To give an idea of what his three-point shooting percentage means when it comes to what we can expect from him at UNC, Garcia only attempted more than four shots from deep in one game, and there are some games where he didn’t knock down any at all. That isn’t necessarily a bad thing, because two details are really important in the equation: he wasn’t a high volume shooter from the perimeter, but also he usually found other ways to be productive when his shot wasn’t falling. Example: in Marquette’s win against Creighton on December 14th, Garcia was 0 for 2 from deep, but still finished the game with 14 points and 10 rebounds. This is what should be expected of stretch bigs, so Garcia’s three-point shooting should fit into Hubert Davis’ system just fine.

While UNC’s freshmen were up and down all last season, Garcia was the top freshman in the Big East in scoring and rebounding, and was second in field goal percentage. When it came to how he stacked up against the entire conference, Garcia was 13th in scoring, and 11th in rebounding and field goal percentage. Simply put: Hubert Davis secured one of the better players available in the transfer portal, especially when factoring in the fact that Garcia is only a sophomore.

To dive into some of the particulars, Garcia weighs in at 6’11, 235-lbs. He has good handles for a player his size, which is highlighted by his ability to make plays off of the dribble. We already discussed how he can knock down shots from deep, but he is also a guy that can knock down mid-range shots as well. It’s no secret that a lot of coaches hate their players taking that shot, but we still don’t really know exactly what Hubert Davis does and doesn’t want to see, so we will find out soon enough if he is willing to let his guys take that shot regularly.

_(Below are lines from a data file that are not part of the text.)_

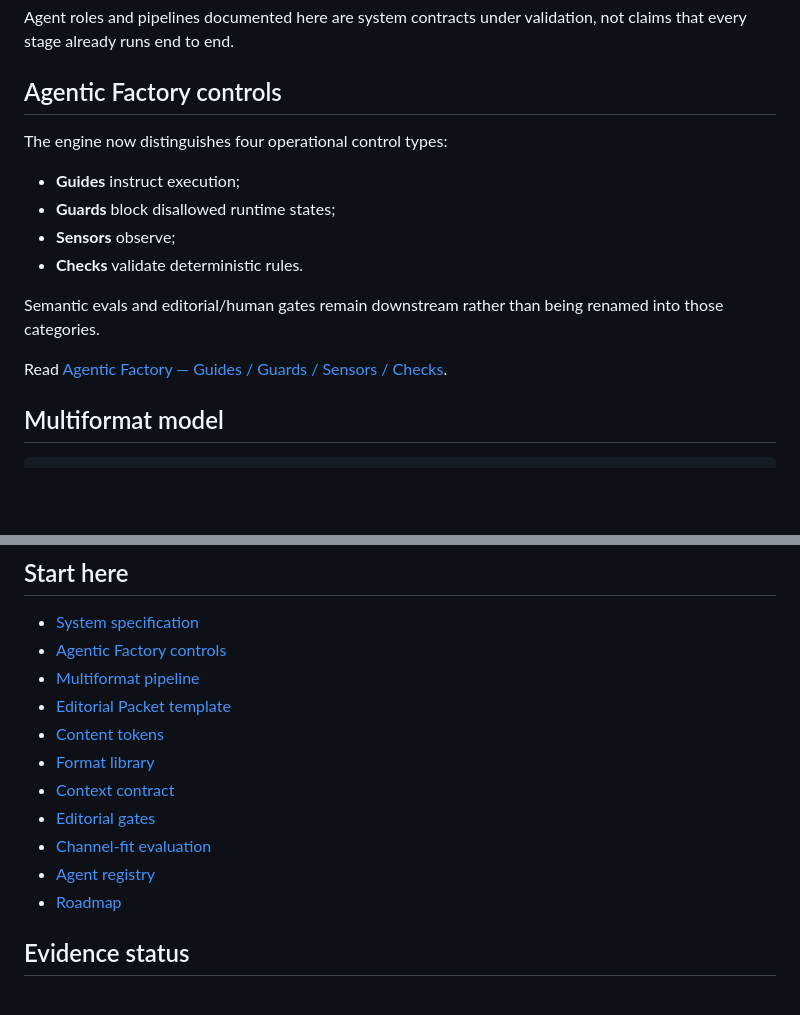
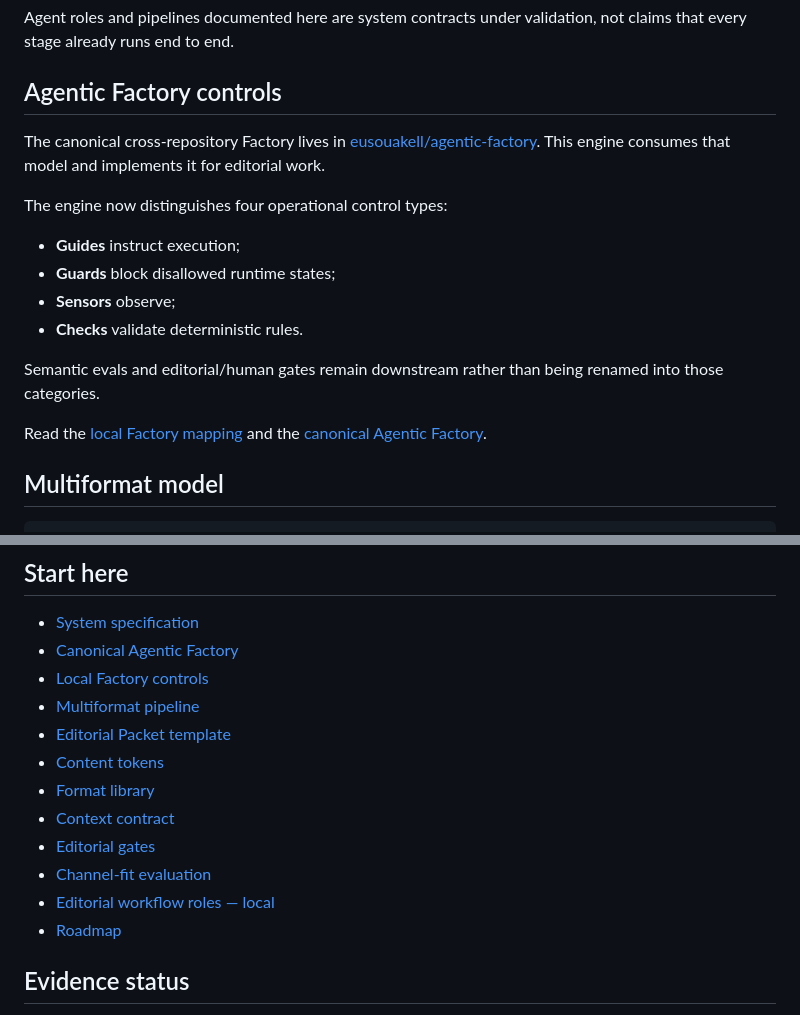
Before and after one commit to eusouakell/cereja-editorial-engine, a Markdown page: README.md, 2 parts joined by grey strips. Rendered like a GitHub page; blank space fills up the shorter version.

Commit message:
docs: link Editorial Engine to canonical Agentic Factory

```diff
--- a/README.md
+++ b/README.md
@@ -37,6 +37,8 @@ Agent roles and pipelines documented here are system contracts under validation,
 
 ## Agentic Factory controls
 
+The canonical cross-repository Factory lives in [eusouakell/agentic-factory](https://github.com/eusouakell/agentic-factory). This engine consumes that model and implements it for editorial work.
+
 The engine now distinguishes four operational control types:
 
 - **Guides** instruct execution;
@@ -46,7 +48,7 @@ The engine now distinguishes four operational control types:
 
 Semantic evals and editorial/human gates remain downstream rather than being renamed into those categories.
 
-Read [Agentic Factory — Guides / Guards / Sensors / Checks](AGENTIC-FACTORY.md).
+Read the [local Factory mapping](AGENTIC-FACTORY.md) and the [canonical Agentic Factory](https://github.com/eusouakell/agentic-factory).
 
 ## Multiformat model
 
@@ -145,7 +147,8 @@ That cycle should tell us:
 ## Start here
 
 - [System specification](SYSTEM-SPEC.md)
-- [Agentic Factory controls](AGENTIC-FACTORY.md)
+- [Canonical Agentic Factory](https://github.com/eusouakell/agentic-factory)
+- [Local Factory controls](AGENTIC-FACTORY.md)
 - [Multiformat pipeline](pipelines/multiformat.md)
 - [Editorial Packet template](packets/editorial-packet-template.md)
 - [Content tokens](tokens/README.md)
@@ -153,7 +156,7 @@ That cycle should tell us:
 - [Context contract](router/context-contract.md)
 - [Editorial gates](gates/editorial-gates.md)
 - [Channel-fit evaluation](evals/channel-fit.md)
-- [Agent registry](agents/registry.md)
+- [Editorial workflow roles — local](agents/registry.md)
 - [Roadmap](roadmap/first-30-days.md)
 
 ## Evidence status
```
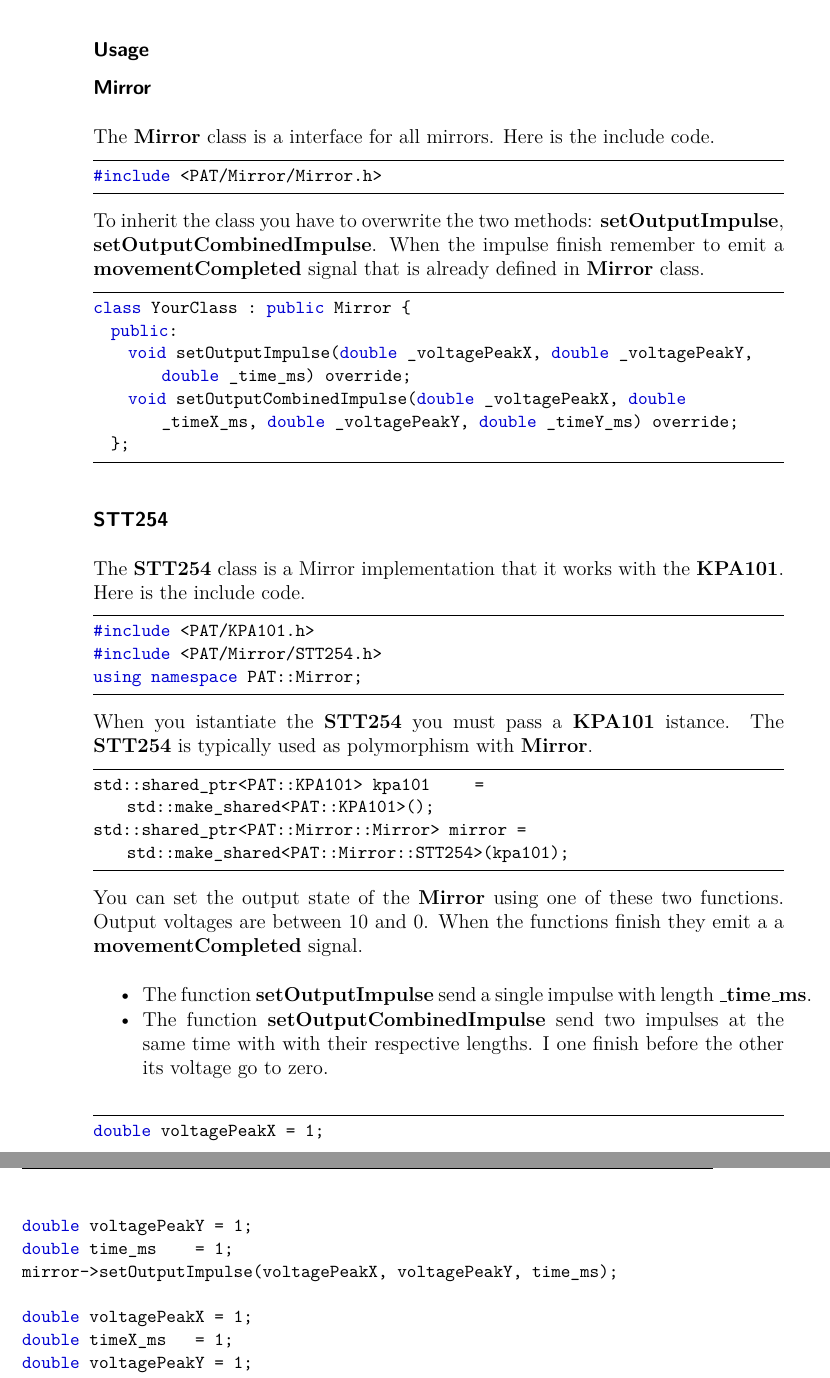
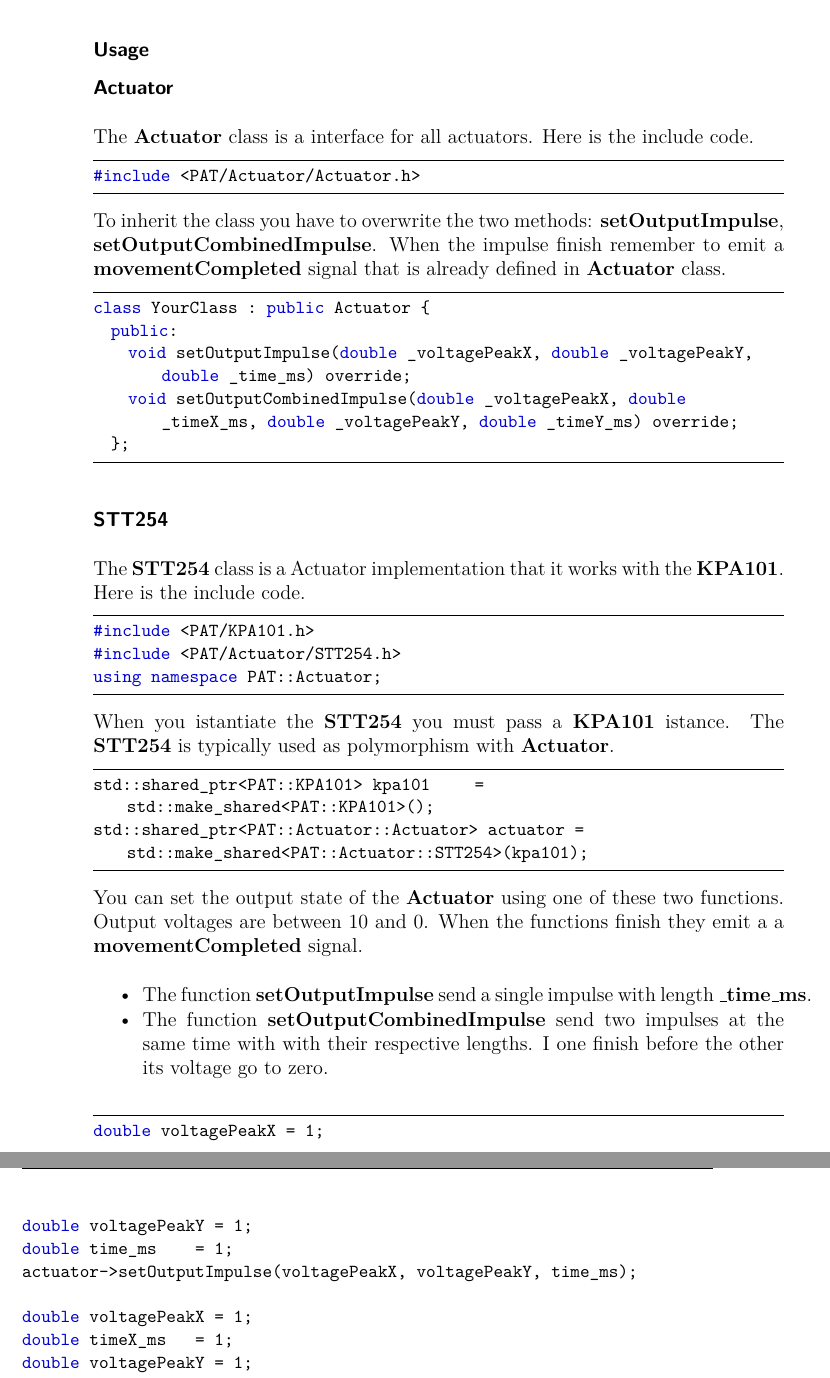
Before and after one commit to XaBerr/tesi-magistrale, a LaTeX thesis (Latex/main.tex, which reads Latex/docs-repo/actuator.tex): two parts of pages 51 and 52 of 90, joined at a grey line, cut so that both start at the same text. Compiled offline with pdfLaTeX.

Commit message:
La repo Mirror è diventata per magia Actuator

```diff
--- a/Latex/docs-repo/mirror.tex
+++ b/Latex/docs-repo/actuator.tex
@@ -74,22 +74,22 @@ extensions (which you can install through pip3):
 
 \lvliv{Usage}
 
-\lvlv{Mirror}
+\lvlv{Actuator}
 
-The \textbf{Mirror} class is a interface for all mirrors. Here is the
+The \textbf{Actuator} class is a interface for all actuators. Here is the
 include code.
 
 \begin{lstlisting}[language=c++, gobble=2]
-  #include <PAT/Mirror/Mirror.h>
+  #include <PAT/Actuator/Actuator.h>
 \end{lstlisting}
 
 To inherit the class you have to overwrite the two methods:
 \textbf{setOutputImpulse}, \textbf{setOutputCombinedImpulse}. When the
 impulse finish remember to emit a \textbf{movementCompleted} signal that
-is already defined in \textbf{Mirror} class.
+is already defined in \textbf{Actuator} class.
 
 \begin{lstlisting}[language=c++, gobble=2]
-  class YourClass : public Mirror {
+  class YourClass : public Actuator {
     public:
       void setOutputImpulse(double _voltagePeakX, double _voltagePeakY, double _time_ms) override;
       void setOutputCombinedImpulse(double _voltagePeakX, double _timeX_ms, double _voltagePeakY, double _timeY_ms) override;
@@ -98,25 +98,25 @@ is already defined in \textbf{Mirror} class.
 
 \lvlv{STT254}
 
-The \textbf{STT254} class is a Mirror implementation that it works with
+The \textbf{STT254} class is a Actuator implementation that it works with
 the \textbf{KPA101}. Here is the include code.
 
 \begin{lstlisting}[language=c++, gobble=2]
   #include <PAT/KPA101.h>
-  #include <PAT/Mirror/STT254.h>
-  using namespace PAT::Mirror;
+  #include <PAT/Actuator/STT254.h>
+  using namespace PAT::Actuator;
 \end{lstlisting}
 
 When you istantiate the \textbf{STT254} you must pass a \textbf{KPA101}
 istance. The \textbf{STT254} is typically used as polymorphism with
-\textbf{Mirror}.
+\textbf{Actuator}.
 
 \begin{lstlisting}[language=c++, gobble=2]
   std::shared_ptr<PAT::KPA101> kpa101         = std::make_shared<PAT::KPA101>();
-  std::shared_ptr<PAT::Mirror::Mirror> mirror = std::make_shared<PAT::Mirror::STT254>(kpa101);
+  std::shared_ptr<PAT::Actuator::Actuator> actuator = std::make_shared<PAT::Actuator::STT254>(kpa101);
 \end{lstlisting}
 
-You can set the output state of the \textbf{Mirror} using one of these
+You can set the output state of the \textbf{Actuator} using one of these
 two functions. Output voltages are between 10 and 0. When the functions
 finish they emit a a \textbf{movementCompleted} signal.
 
@@ -135,7 +135,7 @@ finish they emit a a \textbf{movementCompleted} signal.
   double voltagePeakX = 1;
   double voltagePeakY = 1;
   double time_ms      = 1;
-  mirror->setOutputImpulse(voltagePeakX, voltagePeakY, time_ms);
+  actuator->setOutputImpulse(voltagePeakX, voltagePeakY, time_ms);
 
   double voltagePeakX = 1;
   double timeX_ms     = 1;
```
Also changed, not shown: Latex/corpo/capitoli/PAT-SW.tex (+3 -3 lines), Latex/docs-repo/actuator.tex (12 more changed lines), 1 other file.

To briefly revisit Garcia being able to make plays off the dribble, take a look at this highlight video at the 1:07 mark.

Garcia sets a screen and gets open on the perimeter, then when he gets the ball, he pump fakes, cuts to the left of his defender, drives, and then works his way around the second defender for the layup and draws the foul from the third defender. We haven’t seen a Tar Heel big man do something like that in a long time, and to have someone with his size, athleticism, and ability to earn respect from the perimeter is really exciting.

When it comes to his defensive ability, here is what Hubert Davis had to say when he was interviewed after Garcia’s transfer announcement:

“I don’t think people understand how good he can be defensively. In high school he was one of the few players I watched who could guard all five positions.”

Overall, Dawson Garcia will be one of the most important players on this year’s team. He is a proven scoring threat, someone who can get to the boards, and is a versatile defender. It’s unclear whether or not he will be a starter, but either way I expect him to get a lot of minutes during his sophomore campaign. My guess is that he will end up being one of the best players on the roster, but we will have to wait and see how everything shakes out.